Curated by: Veronica Caciolli
Palazzo Pretorio Museum is pleased to host the first solo exhibition in Prato by Simone Pellegrini. The exhibition is part of Pretorio Studio, the device that from 2016 opens to the interpretation of contemporary artists its own layered cultural heritage, over a period of over seven centuries.
Despite the intense exhibition activity of the Bolognese painter, the one at Palazzo Pretorio represents his first intervention in a museum of ancient and modern art. The results of this intimate and unusual rendez-vous will culminate in the production of a new big work, accompanied on show by the choir of some selected previous works made from 2012 to 2019, in formal and conceptual resonance.
Since 1996, Simone Pellegrini's work evokes archaic landscapes, cosmogonies and cartographies that recall ancient, mystical and pagan iconographies, in a temporal movement from possible demiurgic origins to the Middle Ages. His work is an archaeological dig in the collective and unconscious memory. Sometimes it has been referred to psychology and psychoanalysis, from Freud's theories of sexuality to Jung's archetypes.
Moreover, his technical and productive process seems to respect laws and rituals, from the rigid and recurrent triadic grammar of primary colors, to the choice of the monotype (from the ancient Greek, single imprint) a matrix created by the artist to make single pieces of the composition, used only one time and then destroyed: thus attributing to the work a character of uniqueness, unrepeatability and irreproducibility.

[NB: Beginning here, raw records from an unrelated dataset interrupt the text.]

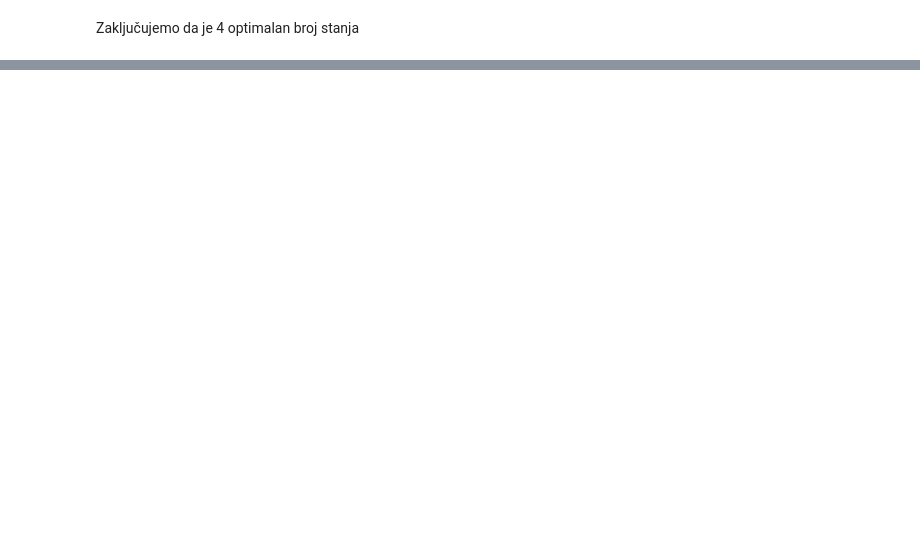
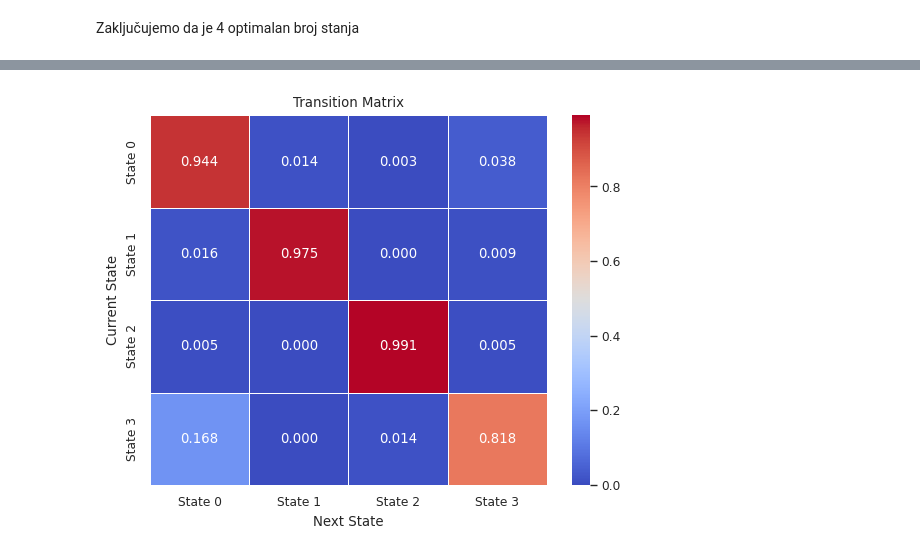
Before and after one commit to evucelic/HMM-Market-Regime-Estimation, a Jupyter notebook: main.ipynb, the cells around one changed output, grey strips where cells are left out. Cells and saved outputs as stored; diff of their text form; code cells hidden in the pictures; blank space fills up the shorter version.

```diff
--- a/main.ipynb
+++ b/main.ipynb
@@ -214,3 +217,15 @@ plt.show()
+# %%
+# plot transition matrix
+fig, ax = plt.subplots()
+sns.heatmap(h.transmat_, annot=True, cmap='coolwarm', fmt=".3f", linewidths=.5, ax=ax,
+            xticklabels=[f'State {i}' for i in range(num_states)],
+            yticklabels=[f'State {i}' for i in range(num_states)])
+ax.set_title('Transition Matrix')
+plt.xlabel('Next State')
+plt.ylabel('Current State')
+plt.show()
+# %% [output]
+[figure, added]
 # %%
 # calculate the average length of each state
 state_lengths = defaultdict(list)
```
Also changed, not shown: parts of 6 cells of this notebook.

This kind of images, like the iconostasis of Pavel Florenskij on the "border between the visible world and the invisible world", finally find space in our time through their anachronism.

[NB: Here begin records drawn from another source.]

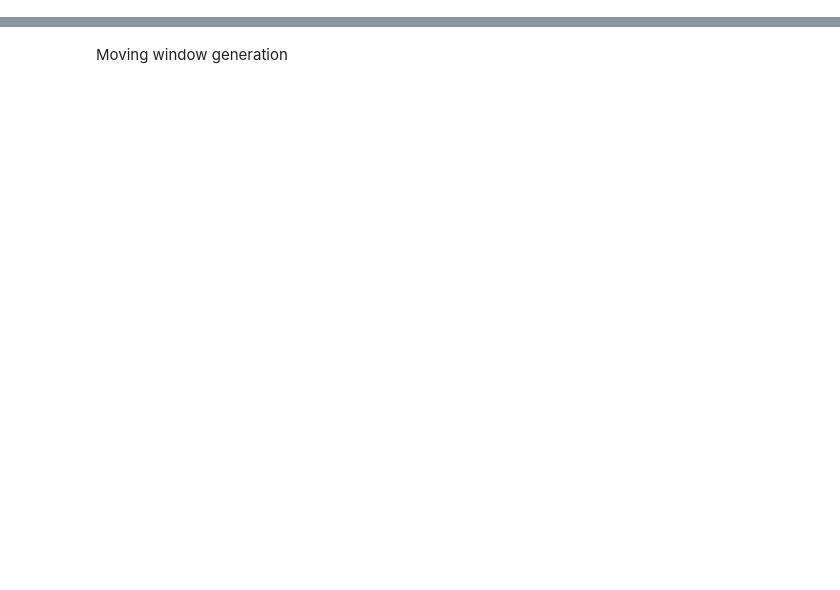
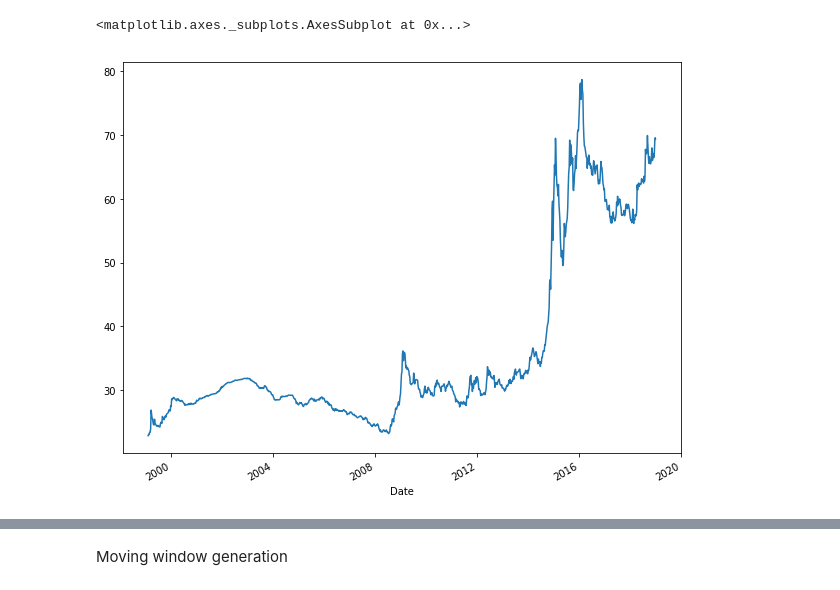
Before and after one commit to laureat/Python, a Jupyter notebook: PCA.ipynb, the cells around one changed output, grey strips where cells are left out. Cells and saved outputs as stored; diff of their text form; code cells hidden in the pictures; blank space fills up the shorter version.

```diff
--- a/PCA.ipynb
+++ b/PCA.ipynb
@@ -18,0 +60,5 @@ df=df.set_index('Date')
+# %%
+df['USDRUB'].plot(figsize=(10,8))
+# %% [output]
+<matplotlib.axes._subplots.AxesSubplot at 0x...>
+[figure, added]
```
Also changed, not shown: parts of 18 cells of this notebook.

The search for the origin, as suggested by Walter Benjamin, never leads to genesis, rather to what springs from the becoming and the passing away, as a restoration, as a retrieval on one side and on the other, and for this very reason, as something imperfect and ajar”.

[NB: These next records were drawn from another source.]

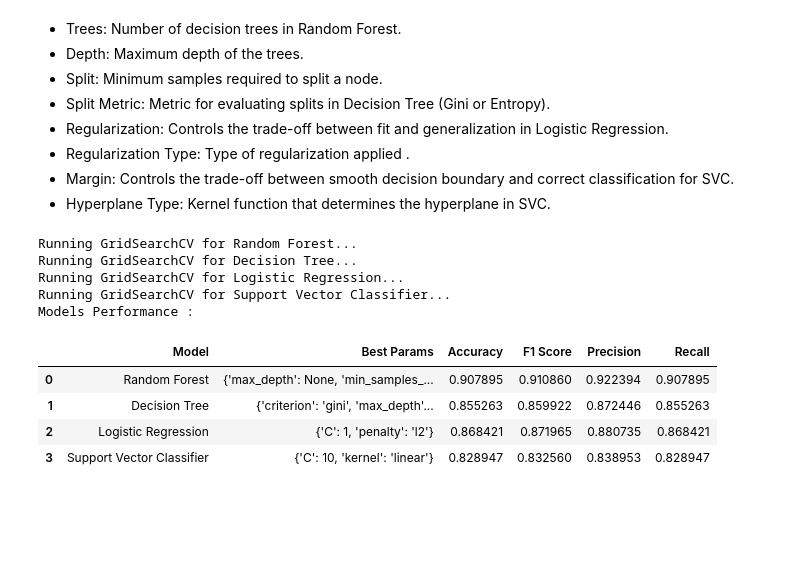
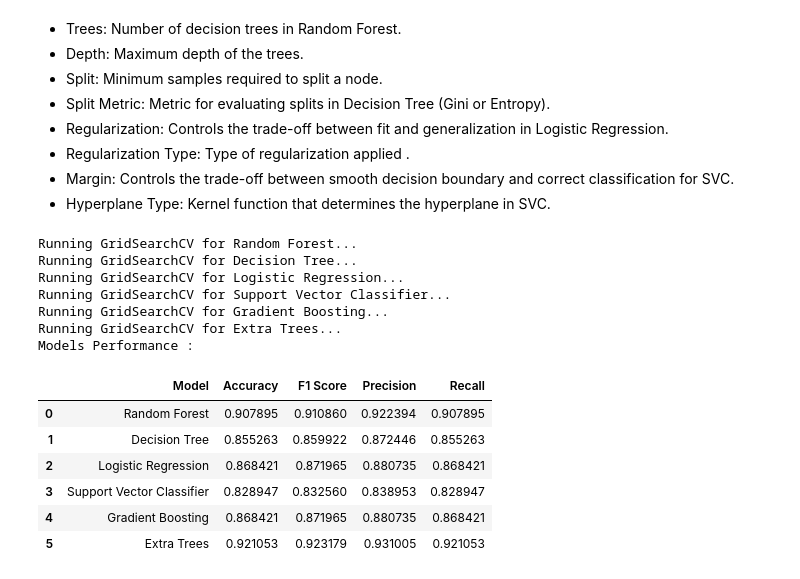
Before and after one commit to Sriraj-Penjerla/Sriraj-GlucoSense-Infy-Nov24, a Jupyter notebook: Glucosense_Infy.ipynb, the cells around one changed output. Saved outputs shown, nothing was run; the diff lists cells and outputs as text; code cells hidden in the pictures; blank space fills up the shorter version.

```diff
--- a/Glucosense_Infy.ipynb
+++ b/Glucosense_Infy.ipynb
@@ -545,0 +585,16 @@ weighted avg       0.85      0.84      0.84        76
+# %%
+from sklearn.ensemble import ExtraTreesClassifier
+et_model = ExtraTreesClassifier(random_state=42)
+
+et_model.fit(X_train, y_train)
+
+et_y_pred = et_model.predict(X_test)
+
+et_accuracy = accuracy_score(y_test, et_y_pred)
+et_f1_score = f1_score(y_test, et_y_pred)
+et_classification_report = classification_report(y_test, et_y_pred)
+
+print("Extra Trees Classifier:")
+print(f"Accuracy: {et_accuracy:}")
+print(f"F1 Score: {et_f1_score:.2f}")
+print("Classification Report:\n", et_classification_report)
@@ -597,6 +665,22 @@ models_params = {
             "C": [0.1, 1, 10],        # Margin
             "kernel": ["linear", "rbf"] # Hyperplane Type
         }
+    },
+    "Gradient Boosting": {
+        "model": GradientBoostingClassifier(random_state=42),
+        "params": {
+            "n_estimators": [50, 100, 200],  # Number of boosting stages
+            "learning_rate": [0.01, 0.1, 0.2], # Shrinks the contribution of each tree
+            "max_depth": [3, 5, 10]         # Maximum depth of the individual estimators
+        }
+    },
+    "Extra Trees": {
+        "model": ExtraTreesClassifier(random_state=42),
+        "params": {
+            "n_estimators": [50, 100, 200],  # Number of trees in the forest
+            "max_depth": [None, 10, 20],    # Maximum depth of the tree
+            "min_samples_split": [2, 5, 10] # Minimum samples required to split a node
+        }
     }
 }
 # %% [markdown]
@@ -618,36 +702,40 @@ for model_name, mp in models_params.items():
 
 
     best_model = grid.best_estimator_
 
 
     y_pred = best_model.predict(X_test)
     accuracy = accuracy_score(y_test, y_pred)
     f1 = f1_score(y_test, y_pred, average="weighted")
     precision = precision_score(y_test, y_pred, average="weighted")
     recall = recall_score(y_test, y_pred, average="weighted")
 
 
     results.append({
         "Model": model_name,
-        "Best Params": grid.best_params_,
+        # "Best Params": grid.best_params_,
         "Accuracy": accuracy,
         "F1 Score": f1,
         "Precision": precision,
         "Recall": recall
     })
 
 
 results_df = pd.DataFrame(results)
 print("Models Performance :")
 results_df
 # %% [output]
 Running GridSearchCV for Random Forest...
 Running GridSearchCV for Decision Tree...
 Running GridSearchCV for Logistic Regression...
 Running GridSearchCV for Support Vector Classifier...
+Running GridSearchCV for Gradient Boosting...
+Running GridSearchCV for Extra Trees...
 Models Performance :
-|  | Model | Best Params | Accuracy | F1 Score | Precision | Recall |
-| 0 | Random Forest | {'max_depth': None, 'min_samples_... | 0.907895 | 0.910860 | 0.922394 | 0.907895 |
-| 1 | Decision Tree | {'criterion': 'gini', 'max_depth'... | 0.855263 | 0.859922 | 0.872446 | 0.855263 |
-| 2 | Logistic Regression | {'C': 1, 'penalty': 'l2'} | 0.868421 | 0.871965 | 0.880735 | 0.868421 |
-| 3 | Support Vector Classifier | {'C': 10, 'kernel': 'linear'} | 0.828947 | 0.832560 | 0.838953 | 0.828947 |
+|  | Model | Accuracy | F1 Score | Precision | Recall |
+| 0 | Random Forest | 0.907895 | 0.910860 | 0.922394 | 0.907895 |
+| 1 | Decision Tree | 0.855263 | 0.859922 | 0.872446 | 0.855263 |
+| 2 | Logistic Regression | 0.868421 | 0.871965 | 0.880735 | 0.868421 |
+| 3 | Support Vector Classifier | 0.828947 | 0.832560 | 0.838953 | 0.828947 |
+| 4 | Gradient Boosting | 0.868421 | 0.871965 | 0.880735 | 0.868421 |
+| 5 | Extra Trees | 0.921053 | 0.923179 | 0.931005 | 0.921053 |
```
Also changed, not shown: parts of 12 cells of this notebook.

In the richness and mutability of its ancient, allegorical and sacred representations, the museum collection therefore seems to conceal and encourage this type of reading. In particular, the title refers to one of its most enigmatic frescoes: a wall of indecipherable signs probably dating back to the 14th century, traced by the defendants waiting to receive the sentence of the magistrate. In law, the expression "Res Judicata" means “definitive" but if pronounced in Italian, it seems to allude to its contrary, to what is still liable to judgment and discussion, evoking the past as rigidly defined or still "ajar".
The exhibition, installed in the first room on the ground floor where the visit of the Pretorio begins and ends, with its dense imagery implied, anticipates and completes the tour.
Curated by Veronica Caciolli.